To search specifically for more than one word, put the search term in quotation marks. For example, “workers compensation”. This will limit your search to that combination of words.
To search for a combination of terms, use quotations and the & symbol. For example, “hurricane” & “loss”.
Special to Business Insurance
The long-awaited consolidation of various segments of the insurance business has clearly begun. Merger and acquisition activity is widespread as one surveys the property-liability, life and reinsurance landscapes.
The likelihood is that M&A activity will continue to proliferate in the insurance industry as a whole, as profitability declines and other financial service companies expand into the insurance sphere.
The pressure to achieve critical mass in various business segments and the need for more efficient and effective distribution are the primary drivers behind the current level of M&A activity. Put another way, managements are under enormous pressure to compete, but many companies have limited abilities. Hence, mergers and acquisitions may be the only means to achieve the ends. Acquisitions, though, should be a supplement to growth and not the primary reason for an insurance company's growth.
The dynamics in the insurance industry are very similar to what the banking industry faced several years ago when the market was plagued by overcapacity and several key players began to recognize the benefits of consolidation.
M&A activity falls into two basic spheres, strategic and financial. Some of the strategic reasons for acquisitions include:
The need to diversify into new markets and/or geographic areas.
The pressure to find alternative means of distribution.
The need to obtain new products, skills and technological expertise.
The need to follow your customers as globalization pressures rise.
The need to divest or spin off a business segment to focus on a core business.
Some of the financial reasons for M&A activity include:
The need to achieve economies of scale in order to squeeze out inefficiencies.
The need to expand market share and presence in current lines of business and geographic areas served.
The need to strengthen balance sheets and stave off rating downgrades.
The need to produce growth in a stagnant or declining market.
The need to respond to shareholder pressures to raise returns on equity and make use of excess capital.
It should be emphasized that the integration of two entities as business segments is not always as smooth as peaches and cream. Obstacles to a seamless merger or acquisition include: loss of employee focus; roadblocks emanating from entrenched managements; difficulties in blending different corporate and/or business cultures; and problems related to incompatible systems and processing technologies.
Last but not least, the need to produce quick financial returns can drive decisions that ultimately create longer-term problems.
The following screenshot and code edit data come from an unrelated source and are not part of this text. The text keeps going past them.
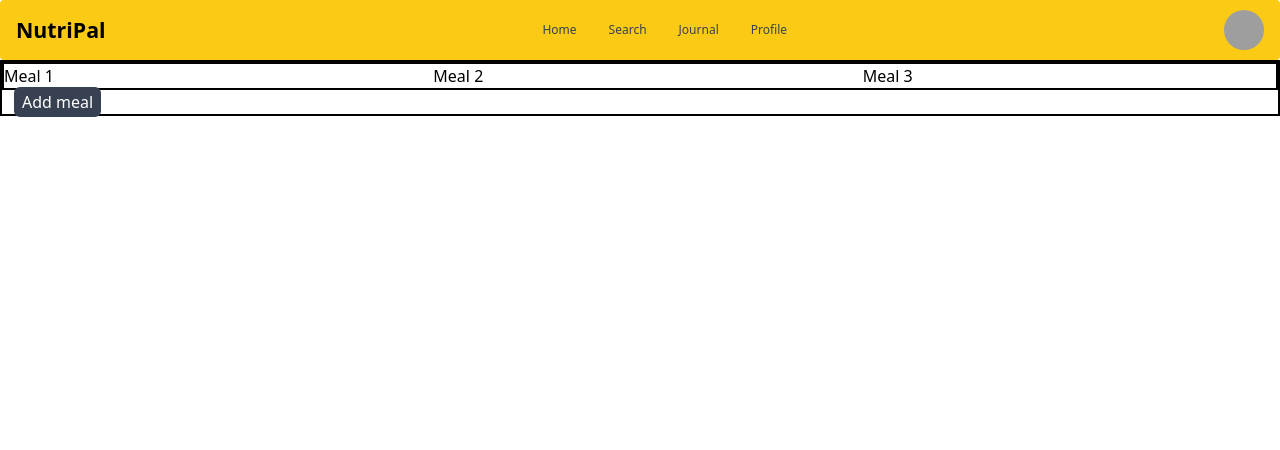
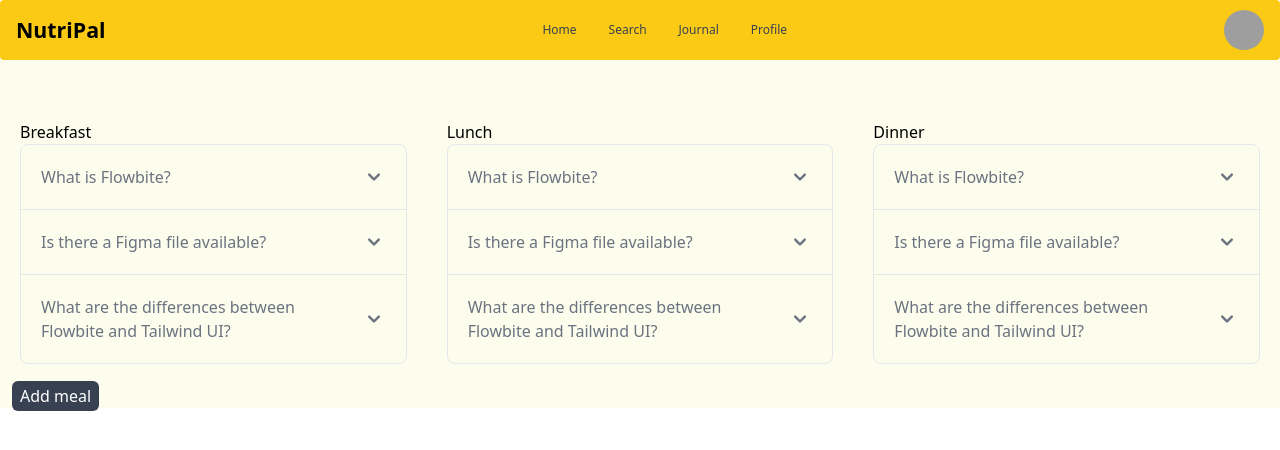
Before and after one commit to toney010319/Food-Journal, a React (Vite) app in the folder frontend/: page /journal in a window 1280 px wide. Shown: the top 450 px of the page. Built offline with nearby package versions, Linux system fonts and the light colour scheme; sample sign-in values are in the browser's storage; grey boxes are pictures that could not be loaded.

Commit message:
layouting journal page

```diff
--- /dev/null
+++ b/frontend/src/components/Accordion.jsx
@@ -0,0 +1,79 @@
+
+'use client';
+
+import { Accordion } from 'flowbite-react';
+
+const AccordionC = () => {
+    return (
+        <Accordion collapseAll>
+
+            <Accordion.Panel>
+                <Accordion.Title>What is Flowbite?</Accordion.Title>
+                <Accordion.Content>
+                    <p className="mb-2 text-gray-500 dark:text-gray-400">
+                        Flowbite is an open-source library of interactive components built on top of Tailwind CSS including buttons,
+                        dropdowns, modals, navbars, and more.
+                    </p>
+                    <p className="text-gray-500 dark:text-gray-400">
+                        Check out this guide to learn how to&nbsp;
+                        <a
+                            href="https://flowbite.com/docs/getting-started/introduction/"
+                            className="text-cyan-600 hover:underline dark:text-cyan-500"
+                        >
+                            get started&nbsp;
+                        </a>
+                        and start developing websites even faster with components on top of Tailwind CSS.
+                    </p>
+                </Accordion.Content>
+            </Accordion.Panel>
+            <Accordion.Panel>
+                <Accordion.Title>Is there a Figma file available?</Accordion.Title>
+                <Accordion.Content>
+                    <p className="mb-2 text-gray-500 dark:text-gray-400">
+                        Flowbite is first conceptualized and designed using the Figma software so everything you see in the library
+                        has a design equivalent in our Figma file.
+                    </p>
+                    <p className="text-gray-500 dark:text-gray-400">
+                        Check out the
+                        <a href="https://flowbite.com/figma/" className="text-cyan-600 hover:underline dark:text-cyan-500">
+                            Figma design system
+                        </a>
+                        based on the utility classes from Tailwind CSS and components from Flowbite.
+                    </p>
+                </Accordion.Content>
+            </Accordion.Panel>
+            <Accordion.Panel>
+                <Accordion.Title>What are the differences between Flowbite and Tailwind UI?</Accordion.Title>
+                <Accordion.Content>
+                    <p className="mb-2 text-gray-500 dark:text-gray-400">
+                        The main difference is that the core components from Flowbite are open source under the MIT license, whereas
+                        Tailwind UI is a paid product. Another difference is that Flowbite relies on smaller and standalone
+                        components, whereas Tailwind UI offers sections of pages.
+                    </p>
+                    <p className="mb-2 text-gray-500 dark:text-gray-400">
+                        However, we actually recommend using both Flowbite, Flowbite Pro, and even Tailwind UI as there is no
+                        technical reason stopping you from using the best of two worlds.
+                    </p>
+                    <p className="mb-2 text-gray-500 dark:text-gray-400">Learn more about these technologies:</p>
+                    <ul className="list-disc pl-5 text-gray-500 dark:text-gray-400">
+                        <li>
+                            <a href="https://flowbite.com/pro/" className="text-cyan-600 hover:underline dark:text-cyan-500">
+                                Flowbite Pro
+                            </a>
+                        </li>
+                        <li>
+                            <a
+                                href="https://tailwindui.com/"
+                                rel="nofollow"
+                                className="text-cyan-600 hover:underline dark:text-cyan-500"
+                            >
+                                Tailwind UI
+                            </a>
+                        </li>
+                    </ul>
+                </Accordion.Content>
+            </Accordion.Panel>
+        </Accordion>
+    );
+}
+export default AccordionC
--- a/frontend/src/pages/Journal.jsx
+++ b/frontend/src/pages/Journal.jsx
@@ -3,16 +3,17 @@
 // import Modal from "../Modal";
 // import { createPortal } from 'react-dom';
 import { Link } from "react-router-dom";
+import AccordionC from "../components/Accordion";
 const Journal = () => {
 
     return (
         <>
-            <div className="border-2 border-black">
+            <div className=" pt-10  bg-background w-full h-full">
 
-                <div className="grid grid-cols-3 grid-rows-1 gap-4 border-2 border-black">
-                    <div >Meal 1</div>
-                    <div >Meal 2</div>
-                    <div >Meal 3</div>
+                <div className="grid grid-cols-3 grid-rows-1 gap-10  m-5 ">
+                    <div ><h1>Breakfast</h1><AccordionC /></div>
+                    <div ><h1>Lunch</h1><AccordionC /></div>
+                    <div ><h1>Dinner</h1><AccordionC /></div>
                 </div>
                 <Link to="/addmeal"
                     className="cursor-pointer text-white px-2 py-1 bg-gray-700 rounded-md hover:bg-gray-950 mb-2 ml-3"
```
Also changed, not shown: 1 other file (tests, documents, lock files or other folders).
As we have noted in past writings, growth prospects in virtually all segments of the insurance business have stagnated. Compounding the situation are, first, an abundance of capital and/or "stock currencies" that are at levels either not seen in a long time or on new plateaus and, second, enormous pressures on management teams to produce top-line growth, bottom-line growth and raise ROEs.
This consolidation undercurrent is threaded through virtually every insurance stock and will likely remain notwithstanding the prospect of some earnings disappointments. It should be noted that there is a greater likelihood for an acquirer to stub its toes when it is forced to make an acquisition vs. those situations when acquisitions are done at a more rational pace.
Finally, as previously noted, insurance stock valuations are at levels some might refer to as nosebleed territory or certainly well above levels most industry observers would have prognosticated several months ago. Given current valuations, it would appear that the opportunities for management buyouts and leveraged financial buyers appear limited. Today's opportunities appear to be more aligned for strategic buyers that can create value through synergies.